## What is being asked:
The expected output is every entry below, exact in every character.

Start of Block

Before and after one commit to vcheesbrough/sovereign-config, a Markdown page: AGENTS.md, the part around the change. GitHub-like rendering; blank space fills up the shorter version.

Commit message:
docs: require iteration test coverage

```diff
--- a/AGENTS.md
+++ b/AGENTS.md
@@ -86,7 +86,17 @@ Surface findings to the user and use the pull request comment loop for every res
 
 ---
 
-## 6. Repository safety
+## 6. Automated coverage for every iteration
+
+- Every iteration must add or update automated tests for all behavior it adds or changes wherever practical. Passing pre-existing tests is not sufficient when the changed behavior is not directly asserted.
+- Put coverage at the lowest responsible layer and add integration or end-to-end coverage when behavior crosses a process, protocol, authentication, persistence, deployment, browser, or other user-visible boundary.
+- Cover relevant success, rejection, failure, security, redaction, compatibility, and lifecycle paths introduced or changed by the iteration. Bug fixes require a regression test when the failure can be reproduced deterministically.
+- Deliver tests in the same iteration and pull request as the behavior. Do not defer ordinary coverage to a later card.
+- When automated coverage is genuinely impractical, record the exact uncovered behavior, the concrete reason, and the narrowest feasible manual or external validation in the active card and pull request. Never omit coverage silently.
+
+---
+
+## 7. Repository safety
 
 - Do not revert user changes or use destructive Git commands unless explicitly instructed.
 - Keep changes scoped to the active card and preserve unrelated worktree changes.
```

End of Block

## Answer area:
Before and after one commit to vcheesbrough/sovereign-config, a Markdown page: AGENTS.md, the part around the change. GitHub-like rendering; blank space fills up the shorter version.

Commit message:
docs: require iteration test coverage

```diff
--- a/AGENTS.md
+++ b/AGENTS.md
@@ -86,7 +86,17 @@ Surface findings to the user and use the pull request comment loop for every res
 
 ---
 
-## 6. Repository safety
+## 6. Automated coverage for every iteration
+
+- Every iteration must add or update automated tests for all behavior it adds or changes wherever practical. Passing pre-existing tests is not sufficient when the changed behavior is not directly asserted.
+- Put coverage at the lowest responsible layer and add integration or end-to-end coverage when behavior crosses a process, protocol, authentication, persistence, deployment, browser, or other user-visible boundary.
+- Cover relevant success, rejection, failure, security, redaction, compatibility, and lifecycle paths introduced or changed by the iteration. Bug fixes require a regression test when the failure can be reproduced deterministically.
+- Deliver tests in the same iteration and pull request as the behavior. Do not defer ordinary coverage to a later card.
+- When automated coverage is genuinely impractical, record the exact uncovered behavior, the concrete reason, and the narrowest feasible manual or external validation in the active card and pull request. Never omit coverage silently.
+
+---
+
+## 7. Repository safety
 
 - Do not revert user changes or use destructive Git commands unless explicitly instructed.
 - Keep changes scoped to the active card and preserve unrelated worktree changes.
```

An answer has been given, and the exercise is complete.